About Us

Our College Counselor

Mark Corkery

Mark Corkery


Mark Corkery was one of the first college counselors in Southern California. In the college admissions counseling field for many years, he has experience working with high school and college students. Mark has also provided remote college counseling via skype, email and text to students in China, South Korea and countries around the globe. Locally, he meets with families in their homes, libraries or coffee shops nearby.

Mark has helped thousands of students and parents through this ever-increasing maze of competitive college admission. In addition, he helps his students receive scholarships that range from $40,000 to $280,000. These awards are made to US and International students alike. Total annual merit scholarship awards have ranged from $500,000 to $2.5 million per year.

To develop his extensive knowledgebase of colleges, Mark continues to visit colleges annually. At each campus he gathers current information on types of students who attend, professors’ expectations in the classrooms, quality departments not usually seen in publications as well as the social life on campuses. He also meets with admissions officers – many whom he knows personally – to gain updated insights on the colleges’ admissions processes.


Mark Corkery served as a Professor of Communication, Admissions Representative, Academic Advisor and Faculty Advisor Trainer while at Boston University. At BU, Mr. Corkery designed and supervised retention and peer advising programs which were later used as a model for the new university-wide Academic Advising Center. He also was a weekly columnist for the Korea Daily and co-sponsored the newspaper ‘s annual college fair.


Mark Corkery graduated from Harvard University Graduate School of Education.
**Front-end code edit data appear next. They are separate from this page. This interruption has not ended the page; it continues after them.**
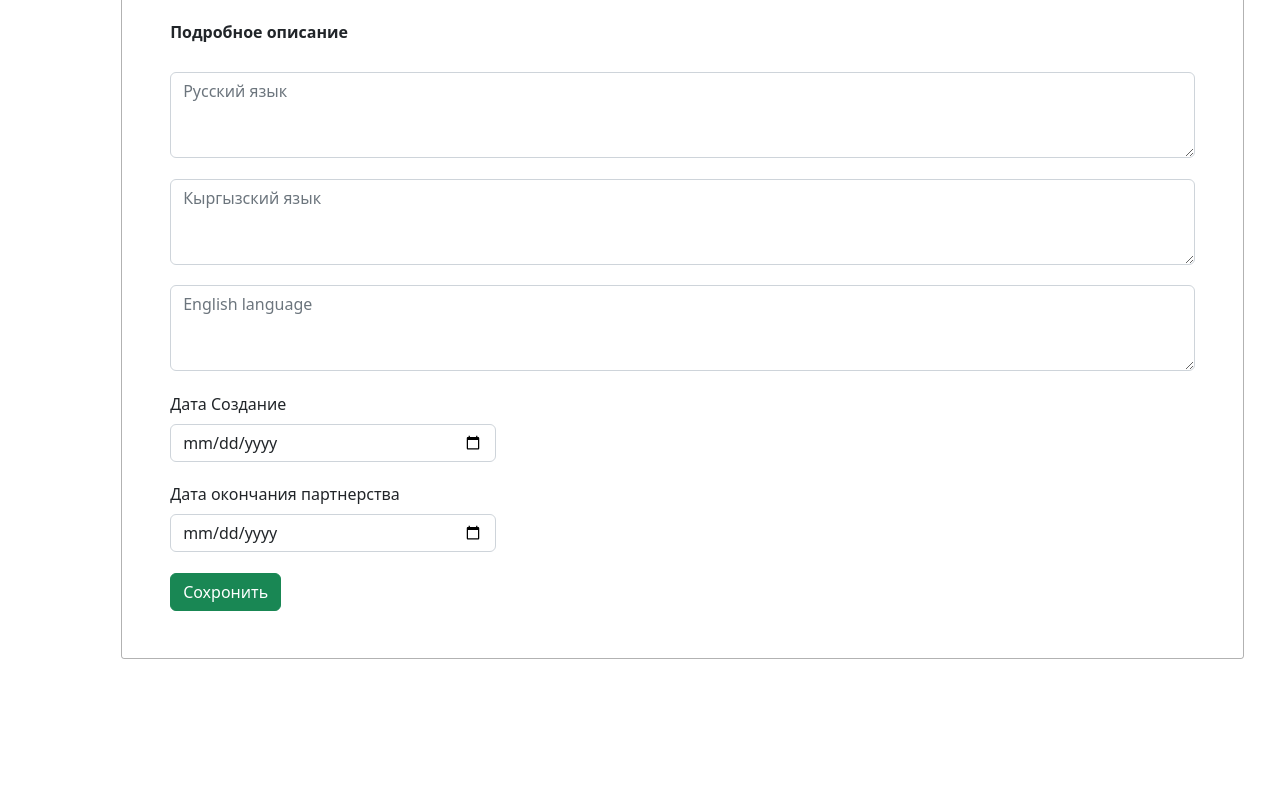
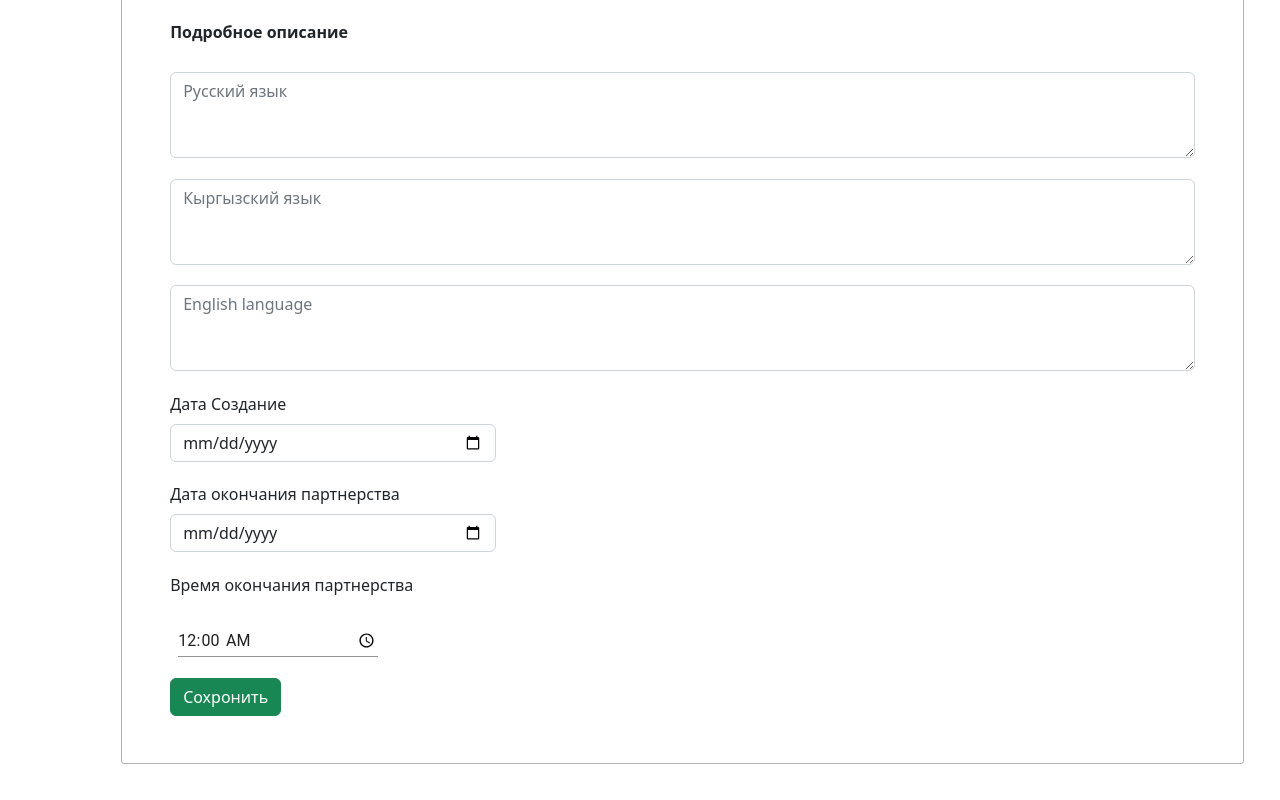
Before and after one commit to Malik-Al/admin-panel-tsp, a React (Create React App) app: page /partner/create in a window 1280 px wide. Shown: the part 931-1731 px from the top of the page. Before the commit the page ends 1626 px from the top, so only its background shows below. Built offline with nearby package versions, Linux system fonts and the light colour scheme; no server answers.

Commit message:
добавил TimePickers

```diff
--- a/package.json
+++ b/package.json
@@ -3,6 +3,8 @@
   "version": "0.1.0",
   "private": true,
   "dependencies": {
+    "@material-ui/core": "^4.12.4",
+    "@mui/x-date-pickers": "^5.0.13",
     "@testing-library/jest-dom": "^5.16.5",
     "@testing-library/react": "^13.4.0",
     "@testing-library/user-event": "^13.5.0",
--- a/src/component/Partner/CreatePartner.js
+++ b/src/component/Partner/CreatePartner.js
@@ -7,11 +7,13 @@ import Button from 'react-bootstrap/Button';
 import axios from 'axios'
 import moment from 'moment/moment';
 import DatePicker from './Datepicker'
+import TimePickers from './TimePickers';
 
 
 function CreatePartner() {
     const [startDate, setStartDate] = useState(new Date())
     const [endDate, setEndDate] = useState(new Date())
+    const [dateTime, setDateTime] = useState(null)
 
     const [nameRU, setNameRU] = useState('')
     const [nameKG, setNameKG] = useState('')
@@ -59,8 +61,6 @@ function CreatePartner() {
 
       }, []);
 
-    console.log('startDate', startDate);
-    console.log('endDate', endDate);
 
     const createPartnersubmin = (e) => {
         const namePartner = {
@@ -97,8 +97,8 @@ function CreatePartner() {
         formData.append('partner_short_description', JSON.stringify(shortDescription))
         formData.append('partner_condition', JSON.stringify(condition))
         formData.append('partner_description', JSON.stringify(description))
-        formData.append('create_date', moment(startDate).format('YYYY-MM-DD HH-mm'))
-        formData.append('end_date', moment(endDate).format('YYYY-MM-DD HH-mm'))
+        formData.append('create_date', moment(startDate).format('YYYY-MM-DD'))
+        formData.append('end_date', `${moment(endDate).format('YYYY-MM-DD')} ${dateTime}`)
 
 
         console.log('category_id: ', formData.get('category_id'));
@@ -334,6 +334,12 @@ function CreatePartner() {
                             nameDate={'Дата окончания партнерства'}
                             />
 
+                        <Form.Label
+                            style={{paddingTop: '2%'}}
+                            >Время окончания партнерства
+                        </Form.Label>
+
+                        <TimePickers onChange={e => setDateTime(e.target.value)}/>
 
 
                         <Button
--- a/src/component/Partner/Datepicker.js
+++ b/src/component/Partner/Datepicker.js
@@ -12,9 +12,10 @@ function Datepicker ({selectedValue, onChange, nameDate}) {
                     <Form.Control
                             type="date"
                             name="doj"
+                            placeholder="Date of Joining"
                             defaultValue={selectedValue}
-                            placeholder="Date of Joining"
-                            onChange={(e) => onChange(e)} />
+                            onChange={(e) => onChange(e)}
+                            />
                 </Form.Group>
             </div>
         </div>
--- /dev/null
+++ b/src/component/Partner/TimePickers.js
@@ -0,0 +1,38 @@
+import React from 'react';
+import { makeStyles } from '@material-ui/core/styles';
+import TextField from '@material-ui/core/TextField';
+
+const useStyles = makeStyles((theme) => ({
+  container: {
+    display: 'flex',
+    flexWrap: 'wrap',
+    marginTop: '2%'
+  },
+  textField: {
+    marginLeft: theme.spacing(1),
+    marginRight: theme.spacing(1),
+    width: 200,
+  },
+}));
+
+export default function TimePickers({onChange}) {
+  const classes = useStyles();
+
+  return (
+    <div className={classes.container} noValidate>
+      <TextField
+        id="time"
+        type="time"
+        defaultValue="00:00"
+        className={classes.textField}
+        onChange={(e) => onChange(e)}
+        InputLabelProps={{
+          shrink: true,
+        }}
+        inputProps={{
+          step: 300, // 5 min
+        }}
+      />
+    </div>
+  );
+}
```
Also changed, not shown: 1 other file (tests, documents, lock files or other folders).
While at Harvard, he studied organizational change in higher education working with professors who founded the fields of Sociology, Education Management, and Social Psychology.

Pomona College was where Mr. Corkery started his undergraduate career. He then transferred to Pitzer College, developing his own major of Social Psychology. His research ranged from the study of ethnic group relations in the Chaffey Unified School District to a research project of the social, economic and political environments in the islands at the University of Hawaii, Manoa.